▶ **Aim of the exercise**
Could you show all lines in the entries below that contain the string "none"?

Stored items from a collection
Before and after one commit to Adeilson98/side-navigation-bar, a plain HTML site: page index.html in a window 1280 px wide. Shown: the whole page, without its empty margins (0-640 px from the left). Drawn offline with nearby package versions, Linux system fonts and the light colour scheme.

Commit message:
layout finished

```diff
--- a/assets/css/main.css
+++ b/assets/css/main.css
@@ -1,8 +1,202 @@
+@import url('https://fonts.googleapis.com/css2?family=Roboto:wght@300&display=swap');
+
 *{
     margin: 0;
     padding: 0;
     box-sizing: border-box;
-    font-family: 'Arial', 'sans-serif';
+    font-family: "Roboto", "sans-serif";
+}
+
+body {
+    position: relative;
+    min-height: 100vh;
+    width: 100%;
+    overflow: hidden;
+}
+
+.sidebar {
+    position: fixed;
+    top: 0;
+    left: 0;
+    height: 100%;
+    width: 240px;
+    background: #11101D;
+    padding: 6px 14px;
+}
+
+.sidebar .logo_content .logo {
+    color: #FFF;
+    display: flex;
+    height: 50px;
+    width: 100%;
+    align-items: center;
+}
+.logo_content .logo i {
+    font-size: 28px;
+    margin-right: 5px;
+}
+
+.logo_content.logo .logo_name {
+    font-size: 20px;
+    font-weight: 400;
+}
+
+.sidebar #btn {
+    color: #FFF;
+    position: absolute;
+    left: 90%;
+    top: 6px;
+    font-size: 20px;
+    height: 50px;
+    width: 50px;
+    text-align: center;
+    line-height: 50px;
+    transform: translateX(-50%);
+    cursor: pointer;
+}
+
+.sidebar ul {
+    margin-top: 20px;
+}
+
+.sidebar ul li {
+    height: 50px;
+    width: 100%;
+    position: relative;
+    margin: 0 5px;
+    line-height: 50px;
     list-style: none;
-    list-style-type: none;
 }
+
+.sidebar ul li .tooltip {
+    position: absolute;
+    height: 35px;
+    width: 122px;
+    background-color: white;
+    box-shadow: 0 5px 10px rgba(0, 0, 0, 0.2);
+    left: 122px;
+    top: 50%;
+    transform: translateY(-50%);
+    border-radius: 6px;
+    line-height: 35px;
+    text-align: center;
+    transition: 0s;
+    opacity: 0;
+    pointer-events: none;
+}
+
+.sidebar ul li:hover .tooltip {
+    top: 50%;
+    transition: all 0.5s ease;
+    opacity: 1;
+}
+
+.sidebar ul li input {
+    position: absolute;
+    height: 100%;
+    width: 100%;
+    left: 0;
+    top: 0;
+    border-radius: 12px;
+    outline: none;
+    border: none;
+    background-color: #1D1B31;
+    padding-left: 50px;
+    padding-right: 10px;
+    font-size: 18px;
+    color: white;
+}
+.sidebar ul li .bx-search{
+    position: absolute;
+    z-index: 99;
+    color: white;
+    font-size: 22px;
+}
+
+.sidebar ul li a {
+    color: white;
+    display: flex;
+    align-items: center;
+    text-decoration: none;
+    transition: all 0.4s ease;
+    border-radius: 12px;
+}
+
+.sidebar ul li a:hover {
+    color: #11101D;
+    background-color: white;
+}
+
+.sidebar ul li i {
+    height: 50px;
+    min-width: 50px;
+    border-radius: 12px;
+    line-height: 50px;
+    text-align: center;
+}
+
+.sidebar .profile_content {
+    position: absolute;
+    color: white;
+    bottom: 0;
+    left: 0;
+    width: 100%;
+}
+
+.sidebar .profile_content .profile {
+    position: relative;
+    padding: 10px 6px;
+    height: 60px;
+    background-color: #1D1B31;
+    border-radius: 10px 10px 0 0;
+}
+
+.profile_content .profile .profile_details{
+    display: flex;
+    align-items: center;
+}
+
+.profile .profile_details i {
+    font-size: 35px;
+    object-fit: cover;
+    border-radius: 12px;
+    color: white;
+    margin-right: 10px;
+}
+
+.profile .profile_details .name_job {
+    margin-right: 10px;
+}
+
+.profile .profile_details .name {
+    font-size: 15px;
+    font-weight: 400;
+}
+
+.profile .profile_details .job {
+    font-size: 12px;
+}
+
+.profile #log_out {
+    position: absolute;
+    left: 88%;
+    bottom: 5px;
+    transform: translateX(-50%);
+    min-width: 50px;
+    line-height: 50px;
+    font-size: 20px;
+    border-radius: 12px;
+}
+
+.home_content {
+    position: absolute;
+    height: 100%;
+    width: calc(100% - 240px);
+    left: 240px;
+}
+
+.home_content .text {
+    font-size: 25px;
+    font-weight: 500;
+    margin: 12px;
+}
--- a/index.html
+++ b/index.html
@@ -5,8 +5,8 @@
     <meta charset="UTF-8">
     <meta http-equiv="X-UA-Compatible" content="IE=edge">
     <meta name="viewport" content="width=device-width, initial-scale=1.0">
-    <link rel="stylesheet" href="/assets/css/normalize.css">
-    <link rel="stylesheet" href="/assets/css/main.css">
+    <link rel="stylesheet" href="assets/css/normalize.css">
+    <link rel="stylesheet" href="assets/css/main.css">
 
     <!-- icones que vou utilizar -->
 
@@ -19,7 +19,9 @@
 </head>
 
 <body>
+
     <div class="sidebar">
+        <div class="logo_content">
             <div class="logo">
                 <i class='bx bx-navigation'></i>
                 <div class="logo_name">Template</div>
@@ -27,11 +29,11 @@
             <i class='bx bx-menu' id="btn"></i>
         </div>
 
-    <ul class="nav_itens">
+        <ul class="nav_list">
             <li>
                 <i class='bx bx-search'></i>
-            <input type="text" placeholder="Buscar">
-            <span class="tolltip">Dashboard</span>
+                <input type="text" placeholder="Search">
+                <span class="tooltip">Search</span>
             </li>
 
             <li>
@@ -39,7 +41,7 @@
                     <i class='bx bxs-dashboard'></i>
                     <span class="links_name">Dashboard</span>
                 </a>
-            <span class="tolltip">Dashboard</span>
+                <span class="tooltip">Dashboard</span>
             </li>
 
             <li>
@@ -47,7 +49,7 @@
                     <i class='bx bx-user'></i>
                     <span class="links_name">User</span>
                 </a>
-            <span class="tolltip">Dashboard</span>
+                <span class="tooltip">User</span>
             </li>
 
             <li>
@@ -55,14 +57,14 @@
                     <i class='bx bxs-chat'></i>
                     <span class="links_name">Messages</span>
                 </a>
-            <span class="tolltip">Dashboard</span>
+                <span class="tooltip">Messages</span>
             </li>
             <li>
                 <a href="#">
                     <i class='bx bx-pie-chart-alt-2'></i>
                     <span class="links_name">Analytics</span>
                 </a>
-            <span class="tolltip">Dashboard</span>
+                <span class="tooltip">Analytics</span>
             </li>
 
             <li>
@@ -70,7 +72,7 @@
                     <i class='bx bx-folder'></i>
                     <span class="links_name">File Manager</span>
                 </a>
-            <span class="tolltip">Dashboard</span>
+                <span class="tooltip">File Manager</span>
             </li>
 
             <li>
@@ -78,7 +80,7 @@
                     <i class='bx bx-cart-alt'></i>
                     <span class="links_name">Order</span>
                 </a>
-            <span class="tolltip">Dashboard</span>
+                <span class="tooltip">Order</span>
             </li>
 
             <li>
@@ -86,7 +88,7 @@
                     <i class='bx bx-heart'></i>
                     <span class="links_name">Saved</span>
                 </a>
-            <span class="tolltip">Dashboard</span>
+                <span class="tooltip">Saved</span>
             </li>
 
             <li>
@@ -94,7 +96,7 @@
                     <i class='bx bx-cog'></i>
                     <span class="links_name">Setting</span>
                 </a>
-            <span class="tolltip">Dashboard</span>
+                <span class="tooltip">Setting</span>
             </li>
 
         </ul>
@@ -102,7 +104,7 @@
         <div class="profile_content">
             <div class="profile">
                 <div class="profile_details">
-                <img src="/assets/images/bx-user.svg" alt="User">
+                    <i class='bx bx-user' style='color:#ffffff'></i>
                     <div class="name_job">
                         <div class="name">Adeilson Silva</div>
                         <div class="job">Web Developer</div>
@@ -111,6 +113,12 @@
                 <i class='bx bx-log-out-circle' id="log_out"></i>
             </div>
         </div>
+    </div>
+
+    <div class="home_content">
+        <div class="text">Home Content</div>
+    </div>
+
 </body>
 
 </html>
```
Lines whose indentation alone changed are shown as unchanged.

---

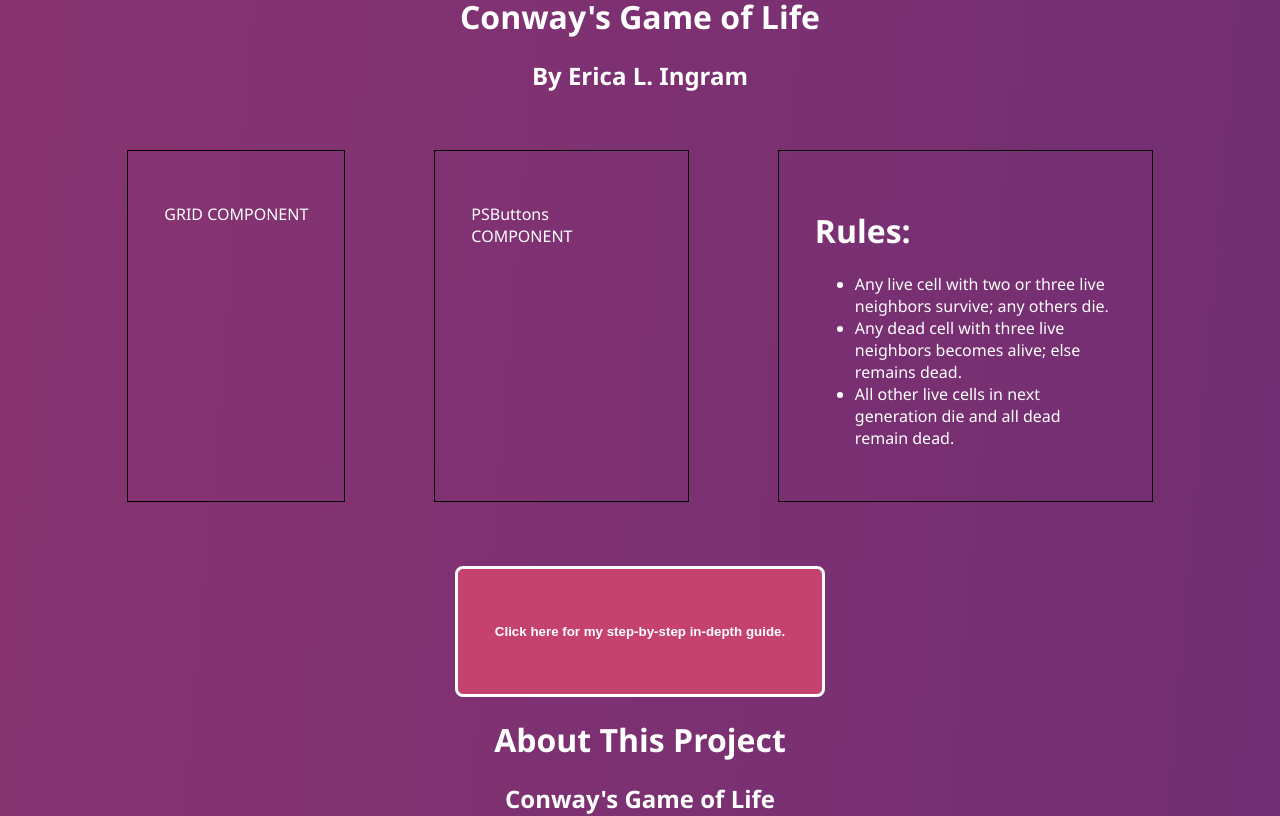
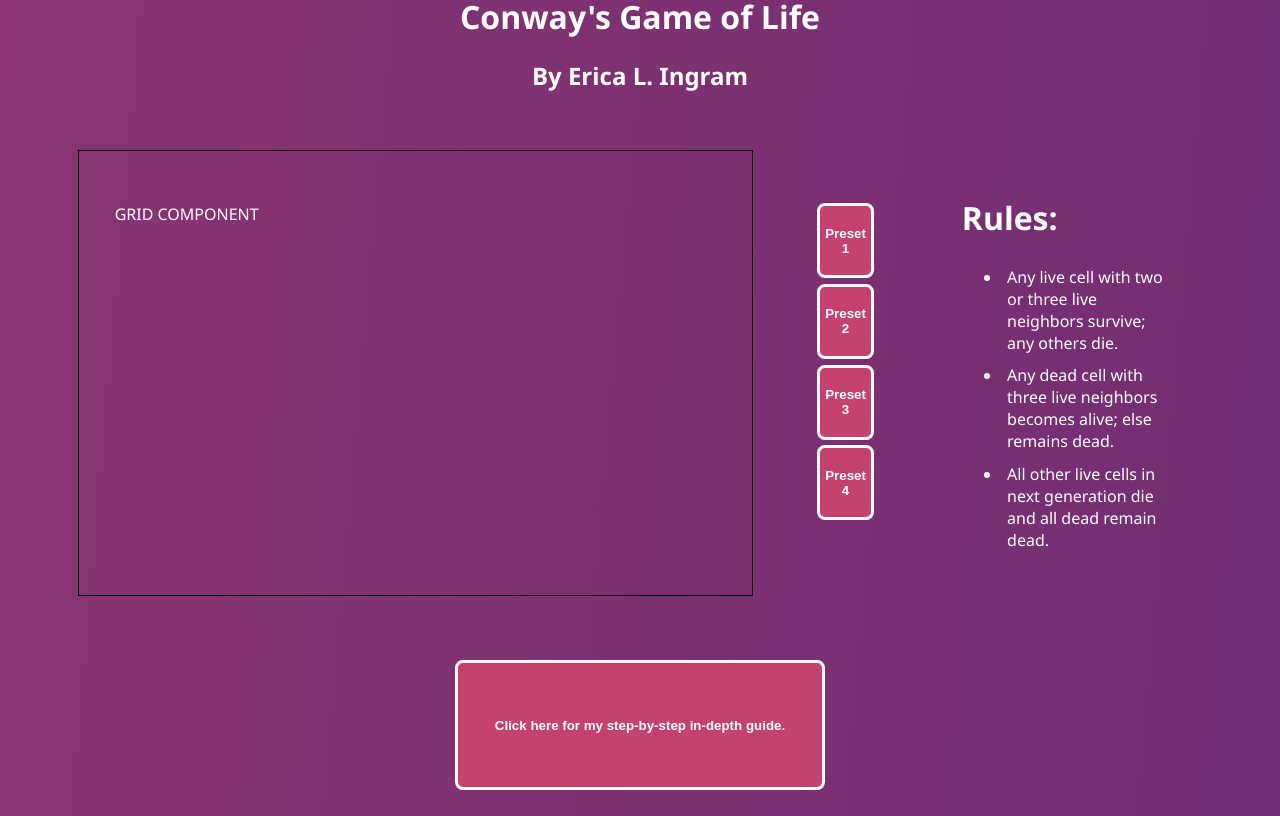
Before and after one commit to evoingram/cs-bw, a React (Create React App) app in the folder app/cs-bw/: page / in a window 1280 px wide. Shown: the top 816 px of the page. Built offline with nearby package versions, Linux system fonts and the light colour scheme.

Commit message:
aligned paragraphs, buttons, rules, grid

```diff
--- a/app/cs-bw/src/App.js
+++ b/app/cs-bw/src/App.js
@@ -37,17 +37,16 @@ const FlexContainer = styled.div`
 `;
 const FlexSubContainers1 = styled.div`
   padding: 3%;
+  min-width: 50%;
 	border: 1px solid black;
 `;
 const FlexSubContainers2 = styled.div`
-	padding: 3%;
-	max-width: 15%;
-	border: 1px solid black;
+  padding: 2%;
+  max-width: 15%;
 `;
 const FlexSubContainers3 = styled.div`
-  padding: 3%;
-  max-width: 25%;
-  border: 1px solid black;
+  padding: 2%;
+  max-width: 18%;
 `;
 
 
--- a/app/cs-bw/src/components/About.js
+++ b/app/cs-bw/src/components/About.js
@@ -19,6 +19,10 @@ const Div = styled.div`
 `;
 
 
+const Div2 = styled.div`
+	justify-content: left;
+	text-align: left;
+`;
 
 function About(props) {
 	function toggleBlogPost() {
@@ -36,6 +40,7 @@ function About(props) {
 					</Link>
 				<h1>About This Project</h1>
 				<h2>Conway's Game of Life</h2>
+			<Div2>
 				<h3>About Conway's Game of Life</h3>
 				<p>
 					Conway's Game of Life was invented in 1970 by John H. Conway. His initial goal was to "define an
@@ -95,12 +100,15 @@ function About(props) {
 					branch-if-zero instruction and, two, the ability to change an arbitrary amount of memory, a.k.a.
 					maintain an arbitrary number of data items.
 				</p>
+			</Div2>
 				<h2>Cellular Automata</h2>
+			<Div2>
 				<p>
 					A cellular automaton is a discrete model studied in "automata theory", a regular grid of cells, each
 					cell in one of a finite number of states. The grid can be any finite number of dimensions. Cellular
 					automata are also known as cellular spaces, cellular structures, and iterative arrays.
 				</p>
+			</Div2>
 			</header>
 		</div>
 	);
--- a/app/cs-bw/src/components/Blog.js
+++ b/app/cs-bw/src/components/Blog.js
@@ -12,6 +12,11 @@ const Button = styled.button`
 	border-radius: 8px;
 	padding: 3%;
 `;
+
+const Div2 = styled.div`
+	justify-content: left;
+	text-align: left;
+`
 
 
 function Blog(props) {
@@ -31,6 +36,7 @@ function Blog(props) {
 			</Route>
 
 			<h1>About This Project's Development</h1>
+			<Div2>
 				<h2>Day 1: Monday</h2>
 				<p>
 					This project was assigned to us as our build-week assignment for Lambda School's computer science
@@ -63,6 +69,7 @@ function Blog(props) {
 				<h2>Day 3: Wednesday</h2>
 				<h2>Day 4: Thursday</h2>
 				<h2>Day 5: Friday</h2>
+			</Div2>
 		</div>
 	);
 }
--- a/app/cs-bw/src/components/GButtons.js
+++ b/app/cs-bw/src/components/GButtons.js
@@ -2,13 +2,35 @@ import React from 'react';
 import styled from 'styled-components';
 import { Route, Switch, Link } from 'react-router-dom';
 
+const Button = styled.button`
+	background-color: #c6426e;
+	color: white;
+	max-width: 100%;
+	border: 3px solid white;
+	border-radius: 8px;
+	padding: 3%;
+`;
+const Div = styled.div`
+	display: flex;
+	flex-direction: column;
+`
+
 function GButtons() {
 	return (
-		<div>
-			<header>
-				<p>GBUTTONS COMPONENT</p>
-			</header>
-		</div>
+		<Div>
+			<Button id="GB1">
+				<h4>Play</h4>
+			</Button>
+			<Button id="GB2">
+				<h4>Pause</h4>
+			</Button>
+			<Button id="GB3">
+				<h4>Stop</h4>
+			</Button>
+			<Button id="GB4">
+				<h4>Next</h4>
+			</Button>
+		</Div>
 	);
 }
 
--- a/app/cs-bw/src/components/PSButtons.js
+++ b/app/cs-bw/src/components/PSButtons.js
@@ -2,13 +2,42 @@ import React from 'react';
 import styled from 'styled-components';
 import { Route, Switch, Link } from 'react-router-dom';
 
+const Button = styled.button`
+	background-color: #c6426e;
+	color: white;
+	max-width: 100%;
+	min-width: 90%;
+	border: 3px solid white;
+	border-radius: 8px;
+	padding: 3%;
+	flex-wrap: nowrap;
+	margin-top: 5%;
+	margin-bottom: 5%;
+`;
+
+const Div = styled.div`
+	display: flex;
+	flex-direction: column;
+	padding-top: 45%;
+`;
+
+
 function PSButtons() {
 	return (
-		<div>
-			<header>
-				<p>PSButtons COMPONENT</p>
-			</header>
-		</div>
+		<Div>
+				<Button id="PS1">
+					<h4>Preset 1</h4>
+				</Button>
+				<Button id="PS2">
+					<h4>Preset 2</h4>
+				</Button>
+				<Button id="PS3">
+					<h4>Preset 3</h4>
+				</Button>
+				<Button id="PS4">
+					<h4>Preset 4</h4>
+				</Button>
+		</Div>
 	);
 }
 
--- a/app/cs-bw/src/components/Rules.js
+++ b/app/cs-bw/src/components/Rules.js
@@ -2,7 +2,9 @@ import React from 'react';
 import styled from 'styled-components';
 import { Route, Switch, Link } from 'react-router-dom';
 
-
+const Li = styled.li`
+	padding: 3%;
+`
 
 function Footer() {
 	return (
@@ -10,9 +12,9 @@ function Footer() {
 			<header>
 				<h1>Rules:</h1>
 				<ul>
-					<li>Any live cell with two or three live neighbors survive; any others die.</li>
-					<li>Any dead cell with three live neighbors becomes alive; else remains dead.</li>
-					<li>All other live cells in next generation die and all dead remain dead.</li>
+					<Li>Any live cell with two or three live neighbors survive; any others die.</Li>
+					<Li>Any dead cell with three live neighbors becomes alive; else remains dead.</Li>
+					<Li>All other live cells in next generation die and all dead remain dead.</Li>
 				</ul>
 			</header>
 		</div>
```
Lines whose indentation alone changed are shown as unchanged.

▶ **Exercise output**
     list-style: none;
-    list-style-type: none;
+    pointer-events: none;
+    outline: none;
+    border: none;
+    text-decoration: none;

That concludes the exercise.